At the plant (local level), ATCO Power is a good place to work. Pay and benefits are average, but tend to lag industry. Additional hours worked by salaried employees are not generally compensated or acknowledged. Staffing is lean and managing workload with family life is challenging.
Training is obsessively focused on policies and procedures and to meet legislative and regulatory requirements. You will spend hours of your time periodically renewing this training and managing paperwork associated with policies and procedures.
Employee development support is weak, so if you are not in an urban environment, you will have to rely on self-directed and distance learning. Creativity and innovation are generally not encouraged or rewarded.
At the local level, manager, supervisors and line personnel are generally good people to work with. Employee complement turns over about every five years; however, a significant number of employees have worked for ATCO for more than a decade.
There is a modest degree of autonomy at the local level; however, the corporate structure overall is hierarchical and top heavy and the culture conservative, risk averse and directive. Corporate management decisions often appear to be made largely without input from the local level and are usually reactive.

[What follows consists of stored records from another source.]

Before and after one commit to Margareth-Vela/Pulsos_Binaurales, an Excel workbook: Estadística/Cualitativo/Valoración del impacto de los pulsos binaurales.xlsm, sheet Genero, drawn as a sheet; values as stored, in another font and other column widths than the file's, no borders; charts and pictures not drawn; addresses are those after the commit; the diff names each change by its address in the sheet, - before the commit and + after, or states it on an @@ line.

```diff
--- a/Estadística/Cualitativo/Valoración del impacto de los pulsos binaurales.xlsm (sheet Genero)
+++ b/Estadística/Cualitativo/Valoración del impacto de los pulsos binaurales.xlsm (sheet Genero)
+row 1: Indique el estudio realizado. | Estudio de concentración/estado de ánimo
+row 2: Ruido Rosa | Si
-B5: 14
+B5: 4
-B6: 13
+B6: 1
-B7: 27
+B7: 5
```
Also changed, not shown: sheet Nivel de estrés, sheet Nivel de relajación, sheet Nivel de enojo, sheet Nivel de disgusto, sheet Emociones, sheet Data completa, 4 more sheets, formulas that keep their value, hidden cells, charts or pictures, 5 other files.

There is an intense focus on meeting budgets and annual earnings growth targets. Because of the management structure and culture, ATCO struggles to adapt to changing business and economic environments, and makes reactive business decisions. For this reason, ATCO may not be able to offer a stable employment environment as it transitions to the new business and economic reality.